and as such was never a threat to us until we doublecrossed him on the Kuwait matter.
Ah yes, the other myth of the US “greenlighting” the invasion, the evidence for which consists entirely of an Iraqi question as to whether or not the US would involve itself with an ongoing dispute over oil drilling
, a query which contained no hint of any actual invasion over the matter, and the “misinterpreted” US response that we did not concern ourselves with that issue.
unfortunately the neocons who have hijacked your movement
You say they have, I say they haven't. For that matter, “neocon” is little more than a cobbled term that has no intrinsic meaning. I've yet to hear a definition that doesn't amount to “people who support things we're generally angry about at the moment”. Its membership also seems to change; McCain was
a neocon, then he wasn't
because he was running against Bush in 2000, and now that he's the Repub choice for President and concerned with securing Iraq before leaving it, I hear he's become one again.
ARE for rolling back Roe V. Wade, and floating things like defense of marriage, Anti flag burning amendments, prayer in schools, unreasonable deregulation of gun ownership, etc.
Congratulations: you've just defined the Religious Right. Then again that last bit, including the largely subjective view of what is and is not “unreasonable” may extend that single issue to the conservative mainstream.
I didn't make up the neocon agenda
I'm largely of the opinion that someone did, actually. I don't much cotton to modern-day versions of “The Protocols of the Elders of Zion”, regardless of who they're aimed at.
and it's disingenuous at best to imply that these things are mere straw men in my argument.
Imply, nothing. You're sitting there presenting the extreme wing of a given movement as claim to representing the whole. Limbaugh makes the same sort of sweeping generalizations about liberalism in reverse. It's all tripe; most people are centrist.
It's not my imagination when creationism gets forced into public schools and sex education gets forced out or drowned out with abstinence only nonsense.
No, it's not. But it is imagination not to realize that those people aren't getting much of anywhere. One school in the boonies teaching ID, and both the public and the courts are out in force.
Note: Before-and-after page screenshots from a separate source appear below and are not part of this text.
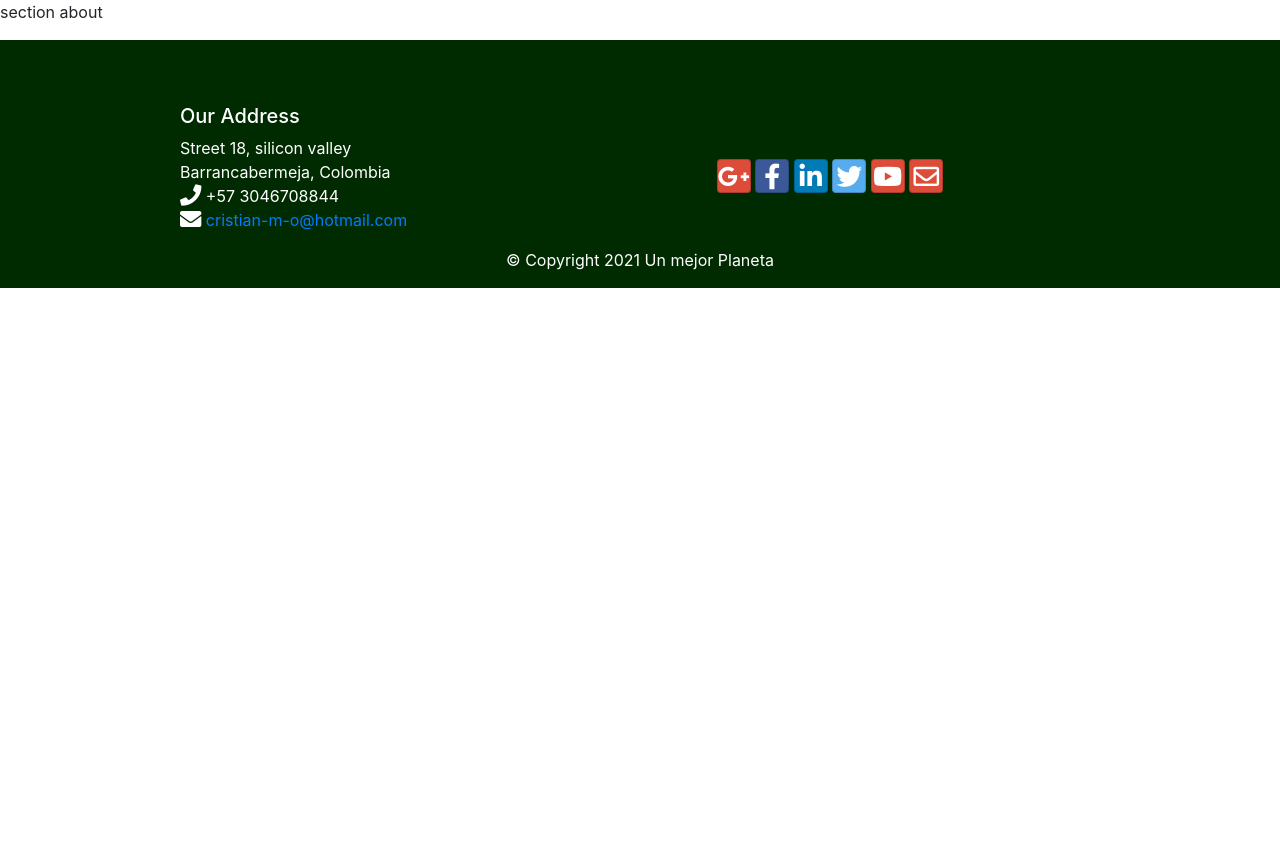
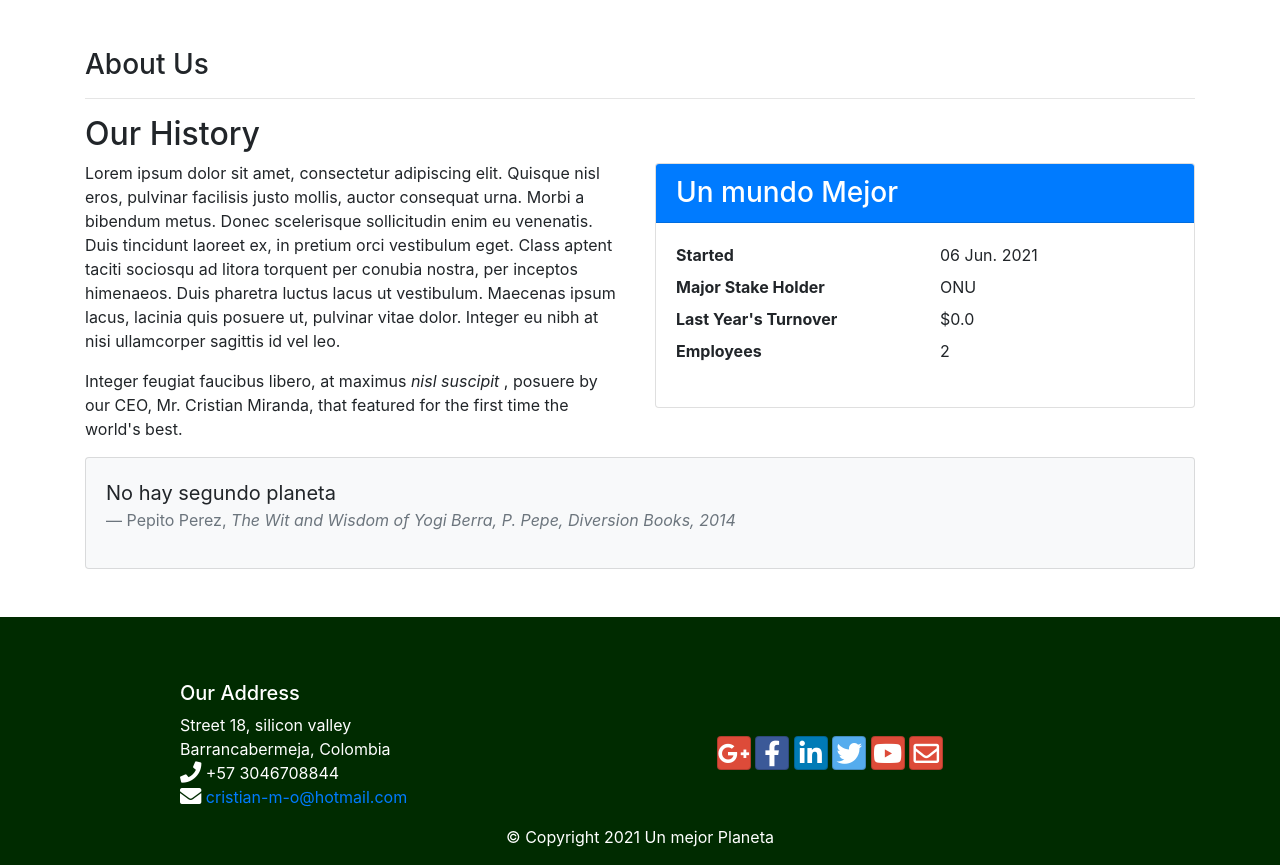
Before and after one commit to cristianMiranda-Oro/unmejorplaneta, a Django app: page /about/ in a window 1280 px wide. Shown: the part 100-965 px from the top of the page. Before the commit the page ends 388 px from the top, so only its background shows below. Run offline with Django 4.2, Linux system fonts and the light colour scheme; some libraries are stand-ins or nearby versions.

Commit message:
aboutv1.0

```diff
--- a/home/templates/home/about.html
+++ b/home/templates/home/about.html
@@ -15,5 +15,54 @@
 {%endblock%}
 
 {%block content%}
-<p>section about</p>
+<div class="container mt-5 mb-5">
+
+    <div class="row align-items-center">
+        <div class="col-12">
+           <h3>About Us</h3>
+           <hr>
+        </div>
+    </div>
+
+    <div class="row row-content align-items-center">
+        <div class="col-12 col-sm-6">
+            <h2>Our History</h2>
+            <p>Lorem ipsum dolor sit amet, consectetur adipiscing elit. Quisque nisl eros,
+                pulvinar facilisis justo mollis, auctor consequat urna. Morbi a bibendum metus.
+                Donec scelerisque sollicitudin enim eu venenatis. Duis tincidunt laoreet ex,
+                in pretium orci vestibulum eget. Class aptent taciti sociosqu ad litora torquent
+                per conubia nostra, per inceptos himenaeos. Duis pharetra luctus lacus ut
+                vestibulum. Maecenas ipsum lacus, lacinia quis posuere ut, pulvinar vitae dolor.
+                Integer eu nibh at nisi ullamcorper sagittis id vel leo.</p>
+            <p>Integer feugiat
+                faucibus libero, at maximus <em>nisl suscipit </em>, posuere by our CEO, Mr. Cristian Miranda, that featured for the first time the world's best.</p>
+        </div>
+        <div class="col-12 col-sm">
+            <div class="card">
+                <h3 class="card-header bg-primary text-white">Un mundo Mejor</h3>
+                <div class="card-body">
+                    <dl class="row">
+                        <dt class="col-6">Started</dt>
+                        <dd class="col-6">06 Jun. 2021</dd>
+                        <dt class="col-6">Major Stake Holder</dt>
+                        <dd class="col-6">ONU</dd>
+                        <dt class="col-6">Last Year's Turnover</dt>
+                        <dd class="col-6">$0.0</dd>
+                        <dt class="col-6">Employees</dt>
+                        <dd class="col-6">2</dd>
+                    </dl>
+                </div>
+            </div>
+        </div>
+        <div class="col-12">
+            <div class="card card-body bg-light">
+                <blockquote class="blockquote">
+                    <p class="mb-0">No hay segundo planeta</p>
+                    <div class="blockquote-footer">Pepito Perez, <cite title="Source Title">The Wit and Wisdom of Yogi Berra, P. Pepe, Diversion Books, 2014</cite></div>
+                </blockquote>
+            </div>
+        </div>
+    </div>
+
+</div>
 {%endblock%}
--- a/home/views.py
+++ b/home/views.py
@@ -35,7 +35,7 @@ class ForumView(View):
         #print(request.user)
         comments = Comment.objects.all().order_by('-updated_at')
         comment_form = CommentForm()
-        print(CommentForm())
+        #print(CommentForm())
         contex = {
             'comments': comments,
             'comment_form': comment_form,
```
Bush's Marriage Defense thing was down in flames from Day One. Flag-burning amendments have been proposed, and similarly shot down, since the '60s.
The minute Bush got into office he started handing out federal money to religious organizations under the guise of charity and social programs and began cutting funding to places he didn't appreciate, like Planned Parenthood.
Did I not mention that I've never considered Bush presidential?